The United States has qualified for the 2014 World Cup with two matches to spare and despite speculation that Jurgen Klinsmann would call in an inexperienced and experimental squad for the Americans' final two qualifiers, he says that will not be the case. The U.S. manager has said that the they are going to "bring in the best players" for their qualifiers against Jamaica and Panama on October 11 and 15 because "we owe it to the fans."
"Definitely for our last two qualifiers against Jamaica and Panama, our approach is six points," Klinsmann said. "We want to win these two games badly, and we are going to bring in the best players. We are going to bring in everyone that is available and finish this qualifying campaign on the highest note possible."
The matches could also be used as a chance to cap-tie some players, most notable John Anthony Brooks. Because they are qualifiers, anyone who plays in each match will not be allowed to play for any country other than the U.S. ever again. With a 20-year-old dual-national like Brooks who has been excellent for Hertha Berlin in the early part of the season, locking him into the U.S. team and taking away the Germany option would be a big boost.
In addition to cap-tying players and, generally, the desire to win every match possible for the sake of a winning culture, wins over Jamaica and Panama could help the Americans' slim chances at a World Cup seed. It's tough to imagine them moving into the top seven of the FIFA rankings (or top eight, if Brazil also move into the top eight), but it is not impossible. FIFA also hasn't confirmed that they will use their rankings to seed teams for the World Cup either -- in typical FIFA fashion, their method won't be determined until just before the draw -- so if they decide to add another variable into the seeding process, it's possible that moving from No. 13 to No. 10 or so might be enough to earn the Americans a spot in Pot 1 for the draw.
And then there are the fans. Klinsmann believes that the fans deserve to see the best U.S. team possible, or at least that's what he says. Whether that is really a motivator for Klinsmann or just a good sound bite -- and it is a very good sound bite -- is irrelevant because the fans who show up in Kansas City to see the U.S. take on Jamaica on October 11 are going to see the first choice American team.
"We owe that to the fans," the U.S. manager explain. "Kansas City is sold out. Our fans are coming from so many different places in the United States – in Columbus, fans came from 48 states - so we owe them a real good game. Therefore, everybody that is fit and healthy and belongs in that group will be there."
The focus of Klinsmann's comments are on the match in Kansas City and not in Panama City, which could hint at a very different team taking on the Canaleros than the one that faces the Reggae Boyz. Without fans to appease, Klinsmann may feel less obligated to play his best team against Panama, and frankly, it would be wise not to.
Any suspensions incurred against Panama, be they red cards or yellow cards that hit the accumulation threshold for suspension carry over to the World Cup and will see that player out for the Americans' first match in Brazil.

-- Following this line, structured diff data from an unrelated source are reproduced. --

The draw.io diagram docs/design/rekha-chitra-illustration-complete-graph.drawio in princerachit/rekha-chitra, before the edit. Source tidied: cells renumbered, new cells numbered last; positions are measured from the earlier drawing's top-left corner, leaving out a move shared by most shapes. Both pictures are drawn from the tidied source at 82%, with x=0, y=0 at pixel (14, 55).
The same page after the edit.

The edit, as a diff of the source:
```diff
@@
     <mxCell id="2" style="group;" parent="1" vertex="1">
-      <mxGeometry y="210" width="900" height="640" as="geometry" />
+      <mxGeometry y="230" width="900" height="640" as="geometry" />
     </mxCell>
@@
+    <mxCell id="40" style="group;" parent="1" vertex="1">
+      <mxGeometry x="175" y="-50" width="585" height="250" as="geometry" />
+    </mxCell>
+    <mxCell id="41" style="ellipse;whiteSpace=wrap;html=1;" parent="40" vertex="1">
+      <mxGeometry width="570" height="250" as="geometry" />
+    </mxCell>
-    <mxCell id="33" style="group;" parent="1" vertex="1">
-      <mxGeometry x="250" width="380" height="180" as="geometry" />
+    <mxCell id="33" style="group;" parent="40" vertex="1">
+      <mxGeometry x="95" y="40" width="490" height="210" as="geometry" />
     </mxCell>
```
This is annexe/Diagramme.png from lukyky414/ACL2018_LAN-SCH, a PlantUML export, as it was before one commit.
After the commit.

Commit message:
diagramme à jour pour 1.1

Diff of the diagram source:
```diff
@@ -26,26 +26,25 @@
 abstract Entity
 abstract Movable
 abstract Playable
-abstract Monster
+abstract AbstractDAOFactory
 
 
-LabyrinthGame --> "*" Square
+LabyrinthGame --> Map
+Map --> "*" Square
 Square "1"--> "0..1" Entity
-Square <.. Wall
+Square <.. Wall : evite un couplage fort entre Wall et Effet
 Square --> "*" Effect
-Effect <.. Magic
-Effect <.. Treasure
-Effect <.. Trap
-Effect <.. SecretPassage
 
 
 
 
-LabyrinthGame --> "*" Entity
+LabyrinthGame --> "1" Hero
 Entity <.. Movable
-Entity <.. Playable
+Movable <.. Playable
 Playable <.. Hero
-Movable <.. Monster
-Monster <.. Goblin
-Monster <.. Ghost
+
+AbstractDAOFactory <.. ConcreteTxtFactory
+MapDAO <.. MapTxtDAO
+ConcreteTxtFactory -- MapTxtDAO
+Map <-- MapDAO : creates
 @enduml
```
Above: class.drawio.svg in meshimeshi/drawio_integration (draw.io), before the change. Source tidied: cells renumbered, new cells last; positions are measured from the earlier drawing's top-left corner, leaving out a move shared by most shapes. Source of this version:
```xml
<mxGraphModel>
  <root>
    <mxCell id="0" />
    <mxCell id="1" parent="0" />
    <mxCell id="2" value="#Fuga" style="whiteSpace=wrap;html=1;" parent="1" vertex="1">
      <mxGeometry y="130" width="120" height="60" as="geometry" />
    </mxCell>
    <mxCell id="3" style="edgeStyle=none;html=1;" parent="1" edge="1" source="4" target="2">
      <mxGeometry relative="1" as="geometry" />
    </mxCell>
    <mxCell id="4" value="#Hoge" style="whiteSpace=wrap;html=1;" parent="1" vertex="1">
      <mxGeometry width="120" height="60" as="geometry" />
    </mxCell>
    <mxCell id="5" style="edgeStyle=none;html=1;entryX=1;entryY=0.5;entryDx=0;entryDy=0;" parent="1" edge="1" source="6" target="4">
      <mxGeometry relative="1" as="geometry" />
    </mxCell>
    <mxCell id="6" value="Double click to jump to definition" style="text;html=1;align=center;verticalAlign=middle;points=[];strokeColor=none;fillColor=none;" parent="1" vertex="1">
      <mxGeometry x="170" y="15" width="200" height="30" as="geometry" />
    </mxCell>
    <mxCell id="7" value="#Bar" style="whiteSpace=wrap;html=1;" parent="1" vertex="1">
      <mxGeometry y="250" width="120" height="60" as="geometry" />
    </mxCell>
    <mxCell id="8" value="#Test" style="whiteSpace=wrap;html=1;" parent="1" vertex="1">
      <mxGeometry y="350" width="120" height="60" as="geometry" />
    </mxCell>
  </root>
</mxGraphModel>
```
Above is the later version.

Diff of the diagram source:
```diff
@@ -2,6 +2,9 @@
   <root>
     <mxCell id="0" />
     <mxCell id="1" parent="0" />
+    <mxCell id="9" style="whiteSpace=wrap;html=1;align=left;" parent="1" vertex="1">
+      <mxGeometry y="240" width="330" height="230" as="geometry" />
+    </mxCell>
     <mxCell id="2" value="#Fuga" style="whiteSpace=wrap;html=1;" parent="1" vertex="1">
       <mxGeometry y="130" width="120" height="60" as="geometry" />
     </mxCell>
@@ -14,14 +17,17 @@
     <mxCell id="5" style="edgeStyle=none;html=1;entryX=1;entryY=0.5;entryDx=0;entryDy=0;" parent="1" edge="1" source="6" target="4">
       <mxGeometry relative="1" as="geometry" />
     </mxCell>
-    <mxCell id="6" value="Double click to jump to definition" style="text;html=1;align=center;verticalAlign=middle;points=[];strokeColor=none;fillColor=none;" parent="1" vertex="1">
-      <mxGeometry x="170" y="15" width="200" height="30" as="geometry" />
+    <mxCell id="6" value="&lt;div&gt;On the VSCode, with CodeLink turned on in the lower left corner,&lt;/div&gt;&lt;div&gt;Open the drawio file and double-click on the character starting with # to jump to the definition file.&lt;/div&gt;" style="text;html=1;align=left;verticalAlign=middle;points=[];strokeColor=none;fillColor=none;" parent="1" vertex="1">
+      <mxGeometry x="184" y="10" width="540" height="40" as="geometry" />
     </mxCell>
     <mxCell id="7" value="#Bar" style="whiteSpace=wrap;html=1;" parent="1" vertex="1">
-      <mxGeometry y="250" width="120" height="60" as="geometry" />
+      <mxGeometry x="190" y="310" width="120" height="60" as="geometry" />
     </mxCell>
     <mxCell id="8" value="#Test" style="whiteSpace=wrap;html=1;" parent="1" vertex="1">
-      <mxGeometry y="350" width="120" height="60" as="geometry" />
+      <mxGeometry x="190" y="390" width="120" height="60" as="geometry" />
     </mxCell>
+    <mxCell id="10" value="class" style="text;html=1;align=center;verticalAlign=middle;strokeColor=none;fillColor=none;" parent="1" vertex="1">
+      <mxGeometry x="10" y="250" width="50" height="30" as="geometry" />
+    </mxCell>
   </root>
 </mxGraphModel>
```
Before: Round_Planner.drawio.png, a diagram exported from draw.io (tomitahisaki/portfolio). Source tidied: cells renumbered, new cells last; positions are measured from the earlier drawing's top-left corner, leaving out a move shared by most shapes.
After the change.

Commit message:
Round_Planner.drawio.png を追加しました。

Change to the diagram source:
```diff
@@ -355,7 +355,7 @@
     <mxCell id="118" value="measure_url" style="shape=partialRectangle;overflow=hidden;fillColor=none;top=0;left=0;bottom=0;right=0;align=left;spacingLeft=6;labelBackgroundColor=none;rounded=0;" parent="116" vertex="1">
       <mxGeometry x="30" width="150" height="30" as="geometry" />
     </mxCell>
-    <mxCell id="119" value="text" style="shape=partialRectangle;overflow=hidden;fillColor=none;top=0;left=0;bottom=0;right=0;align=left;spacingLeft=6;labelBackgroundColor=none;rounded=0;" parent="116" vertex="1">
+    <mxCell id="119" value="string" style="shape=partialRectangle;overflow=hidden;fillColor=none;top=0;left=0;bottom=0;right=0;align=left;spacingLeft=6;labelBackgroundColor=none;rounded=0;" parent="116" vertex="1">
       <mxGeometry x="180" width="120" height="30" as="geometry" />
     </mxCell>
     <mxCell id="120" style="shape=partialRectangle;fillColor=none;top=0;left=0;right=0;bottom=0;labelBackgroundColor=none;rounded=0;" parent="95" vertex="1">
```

That isn't worth risking, and there isn't going to be a stadium full of Americans that are owed the best U.S. team possible for that contest either. That a U.S. loss to Panama hurts Mexico's chances of making the World Cup will probably easy the pain of any American fans too.